The president is all for the return to the moon, though he hasn't been as bold as John F. Kennedy declaring the goal to be "by the end of this decade." At the New York Times article we read:

"In that time, the National Aeronautics and Space Administration is to perform 16 more shuttle missions to complete the International Space Station, the half-built orbiting laboratory that was the Discovery’s destination in this flight. The agency will then embark on the president’s stated goal of returning to the Moon in a new generation of space vehicles."

I wrote a short story back in 1990 that projected 30 years into the future. In that story I thought that we would have established a mining and scientific colony there by then. Now, if the Lord tarries, we MIGHT have a colony there by 2030. That would be over 70 years since Sputnik.
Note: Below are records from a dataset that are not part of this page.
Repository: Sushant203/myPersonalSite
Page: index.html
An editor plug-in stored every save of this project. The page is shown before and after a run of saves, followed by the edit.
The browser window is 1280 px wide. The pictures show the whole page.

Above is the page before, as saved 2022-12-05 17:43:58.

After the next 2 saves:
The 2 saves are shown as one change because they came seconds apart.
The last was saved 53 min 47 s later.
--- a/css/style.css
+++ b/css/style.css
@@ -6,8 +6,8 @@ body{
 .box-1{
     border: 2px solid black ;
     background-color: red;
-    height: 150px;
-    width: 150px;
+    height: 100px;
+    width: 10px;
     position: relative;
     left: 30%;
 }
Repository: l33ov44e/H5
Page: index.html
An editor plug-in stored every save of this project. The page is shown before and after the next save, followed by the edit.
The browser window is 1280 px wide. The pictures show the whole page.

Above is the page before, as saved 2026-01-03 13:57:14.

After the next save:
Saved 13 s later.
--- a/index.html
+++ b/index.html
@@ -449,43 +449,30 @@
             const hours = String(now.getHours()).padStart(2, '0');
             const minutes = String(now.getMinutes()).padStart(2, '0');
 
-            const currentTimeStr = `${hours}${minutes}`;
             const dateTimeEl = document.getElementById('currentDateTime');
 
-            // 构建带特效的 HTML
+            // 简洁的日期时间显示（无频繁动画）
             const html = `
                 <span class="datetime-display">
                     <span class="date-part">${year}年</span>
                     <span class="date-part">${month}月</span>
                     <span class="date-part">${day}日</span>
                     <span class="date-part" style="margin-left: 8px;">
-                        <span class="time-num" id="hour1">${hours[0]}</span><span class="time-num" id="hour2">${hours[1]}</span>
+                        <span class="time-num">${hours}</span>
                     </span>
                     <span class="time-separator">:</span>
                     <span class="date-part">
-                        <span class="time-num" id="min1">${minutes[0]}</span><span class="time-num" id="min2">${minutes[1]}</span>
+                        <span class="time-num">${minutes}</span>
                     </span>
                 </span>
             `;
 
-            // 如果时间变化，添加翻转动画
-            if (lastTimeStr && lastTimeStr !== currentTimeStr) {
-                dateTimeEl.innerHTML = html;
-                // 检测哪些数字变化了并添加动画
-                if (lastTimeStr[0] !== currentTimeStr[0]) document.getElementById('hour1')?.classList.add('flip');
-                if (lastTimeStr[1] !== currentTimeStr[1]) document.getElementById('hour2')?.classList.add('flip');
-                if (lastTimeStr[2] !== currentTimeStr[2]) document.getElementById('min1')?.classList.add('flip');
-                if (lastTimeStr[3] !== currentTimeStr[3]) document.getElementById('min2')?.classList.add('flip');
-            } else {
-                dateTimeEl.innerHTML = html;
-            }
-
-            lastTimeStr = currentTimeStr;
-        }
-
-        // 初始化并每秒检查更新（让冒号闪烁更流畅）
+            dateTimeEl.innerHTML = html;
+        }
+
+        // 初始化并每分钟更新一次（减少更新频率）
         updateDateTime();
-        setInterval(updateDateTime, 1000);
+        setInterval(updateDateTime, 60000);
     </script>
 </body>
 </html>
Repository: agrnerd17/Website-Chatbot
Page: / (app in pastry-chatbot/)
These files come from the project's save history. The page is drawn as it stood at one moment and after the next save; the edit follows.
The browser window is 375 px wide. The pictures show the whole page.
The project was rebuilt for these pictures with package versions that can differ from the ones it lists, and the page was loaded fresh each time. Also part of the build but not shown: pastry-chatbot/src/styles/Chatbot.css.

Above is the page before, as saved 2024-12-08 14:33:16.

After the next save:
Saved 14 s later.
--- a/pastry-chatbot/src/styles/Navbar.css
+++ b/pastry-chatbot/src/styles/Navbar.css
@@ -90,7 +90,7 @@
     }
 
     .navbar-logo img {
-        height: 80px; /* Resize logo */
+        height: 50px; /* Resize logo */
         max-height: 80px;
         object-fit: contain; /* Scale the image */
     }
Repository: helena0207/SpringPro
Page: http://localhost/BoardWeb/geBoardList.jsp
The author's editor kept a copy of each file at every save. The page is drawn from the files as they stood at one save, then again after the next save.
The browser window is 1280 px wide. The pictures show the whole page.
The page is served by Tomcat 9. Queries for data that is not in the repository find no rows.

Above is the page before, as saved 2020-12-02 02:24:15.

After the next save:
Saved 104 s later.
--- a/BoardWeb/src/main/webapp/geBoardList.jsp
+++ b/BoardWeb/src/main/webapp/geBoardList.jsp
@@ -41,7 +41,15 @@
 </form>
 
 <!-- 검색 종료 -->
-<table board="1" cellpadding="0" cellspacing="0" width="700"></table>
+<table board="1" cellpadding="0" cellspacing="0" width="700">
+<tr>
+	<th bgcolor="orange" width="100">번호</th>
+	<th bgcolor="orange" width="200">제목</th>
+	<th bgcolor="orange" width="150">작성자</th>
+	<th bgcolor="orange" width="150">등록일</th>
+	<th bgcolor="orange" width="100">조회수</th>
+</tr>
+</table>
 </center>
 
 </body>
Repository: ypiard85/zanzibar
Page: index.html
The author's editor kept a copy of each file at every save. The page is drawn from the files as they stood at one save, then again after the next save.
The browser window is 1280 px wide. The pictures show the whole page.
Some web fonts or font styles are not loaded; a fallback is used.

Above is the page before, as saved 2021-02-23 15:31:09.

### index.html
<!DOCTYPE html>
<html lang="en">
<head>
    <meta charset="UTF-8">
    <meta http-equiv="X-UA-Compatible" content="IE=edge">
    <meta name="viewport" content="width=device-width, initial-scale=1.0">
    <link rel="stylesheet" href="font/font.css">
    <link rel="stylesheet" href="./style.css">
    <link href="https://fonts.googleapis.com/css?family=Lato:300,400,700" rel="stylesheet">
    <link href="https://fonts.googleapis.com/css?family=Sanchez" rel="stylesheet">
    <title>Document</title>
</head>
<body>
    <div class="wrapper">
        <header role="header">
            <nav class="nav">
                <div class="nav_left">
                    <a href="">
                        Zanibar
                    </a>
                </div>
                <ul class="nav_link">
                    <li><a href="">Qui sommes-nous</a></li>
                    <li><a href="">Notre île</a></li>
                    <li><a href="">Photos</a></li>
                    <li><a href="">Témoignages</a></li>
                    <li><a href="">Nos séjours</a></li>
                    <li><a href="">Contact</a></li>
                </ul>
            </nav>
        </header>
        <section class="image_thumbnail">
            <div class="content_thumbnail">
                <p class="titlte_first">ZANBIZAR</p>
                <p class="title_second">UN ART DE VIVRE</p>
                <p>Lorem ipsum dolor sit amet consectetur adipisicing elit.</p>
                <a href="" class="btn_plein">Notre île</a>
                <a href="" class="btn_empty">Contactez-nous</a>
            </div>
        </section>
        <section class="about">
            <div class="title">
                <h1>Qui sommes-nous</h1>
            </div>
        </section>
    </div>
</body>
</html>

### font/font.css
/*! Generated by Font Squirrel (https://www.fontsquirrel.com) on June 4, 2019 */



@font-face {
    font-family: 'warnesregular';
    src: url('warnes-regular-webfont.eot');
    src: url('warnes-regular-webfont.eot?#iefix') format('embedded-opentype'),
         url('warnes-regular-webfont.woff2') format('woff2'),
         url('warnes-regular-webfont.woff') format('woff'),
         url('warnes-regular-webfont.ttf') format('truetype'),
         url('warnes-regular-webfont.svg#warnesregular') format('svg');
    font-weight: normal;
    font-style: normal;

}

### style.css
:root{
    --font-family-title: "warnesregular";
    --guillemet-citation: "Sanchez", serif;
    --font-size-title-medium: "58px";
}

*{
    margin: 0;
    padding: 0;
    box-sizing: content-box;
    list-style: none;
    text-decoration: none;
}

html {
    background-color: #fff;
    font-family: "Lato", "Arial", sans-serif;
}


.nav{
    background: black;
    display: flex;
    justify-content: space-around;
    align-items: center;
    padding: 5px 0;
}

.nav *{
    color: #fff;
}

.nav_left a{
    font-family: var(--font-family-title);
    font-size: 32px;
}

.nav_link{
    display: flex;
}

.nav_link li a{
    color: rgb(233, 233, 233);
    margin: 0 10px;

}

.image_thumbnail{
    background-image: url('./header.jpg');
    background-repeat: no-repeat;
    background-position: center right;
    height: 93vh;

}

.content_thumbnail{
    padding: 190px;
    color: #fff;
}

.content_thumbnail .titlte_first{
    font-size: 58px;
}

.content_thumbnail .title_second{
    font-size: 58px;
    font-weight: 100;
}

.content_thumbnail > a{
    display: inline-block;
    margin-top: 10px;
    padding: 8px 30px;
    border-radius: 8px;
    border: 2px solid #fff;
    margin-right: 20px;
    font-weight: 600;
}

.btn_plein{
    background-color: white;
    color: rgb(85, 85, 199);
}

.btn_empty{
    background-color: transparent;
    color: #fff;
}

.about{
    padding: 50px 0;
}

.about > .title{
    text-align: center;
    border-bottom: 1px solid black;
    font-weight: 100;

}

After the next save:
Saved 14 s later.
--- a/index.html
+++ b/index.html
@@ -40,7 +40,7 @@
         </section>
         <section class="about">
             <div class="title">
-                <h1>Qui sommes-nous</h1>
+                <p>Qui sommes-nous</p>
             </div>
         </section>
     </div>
I suppose that's not bad in the scheme of things, though. I think that first decade was a little of a jump start that cost WAY too much!

Of course, it was largely the German rocket scientists that we and the Russians had "adopted" that gave us the science that became much of the space race. Our scientists, though, had developed the computer in 1947, which had not become significantly miniturized by the 1960's, even with transisters. All in all, though, we did "miracles" with very little loss of life. With today's computers, and vast advances in robotics and artificial "inteligence," a rudimentary station on the moon is a very real possibility by 2020.

Any one have the 1993 CD ROM "Return to the Moon"? Or maybe an update. I got that with our first "top of the line" computer -- a 486 machine, a blazing 40 MHz speed! I haven't tried it on my present computer, but it used a simulator to allow you to land on the moon. You also got to plan your missions, and all that. I am sure that a recent version would be a lot more fun.

Anyway, I think we can do it. Maybe even through international and/or private endevours. If we want to, that is.


hondo said...

Thank you, Henry, for your kind words. I had never heard the Aldrin communion story, either, but I happened upon it as I "surfed the Net" looking for interesting stories from Christian history. Isn't it interesting that this story has never made it into a history book, and has never been told to the public in any meaningful way?

Henry Martin said...

Interesting indeed. I suppose the liberal media still has a tight stranglehold on public information flow. Thank God for the internet.

I'll put a permanent link to your blog on mine if you want. Reciprocal linking is not necessary, but it would be appreciated. Let me know either way.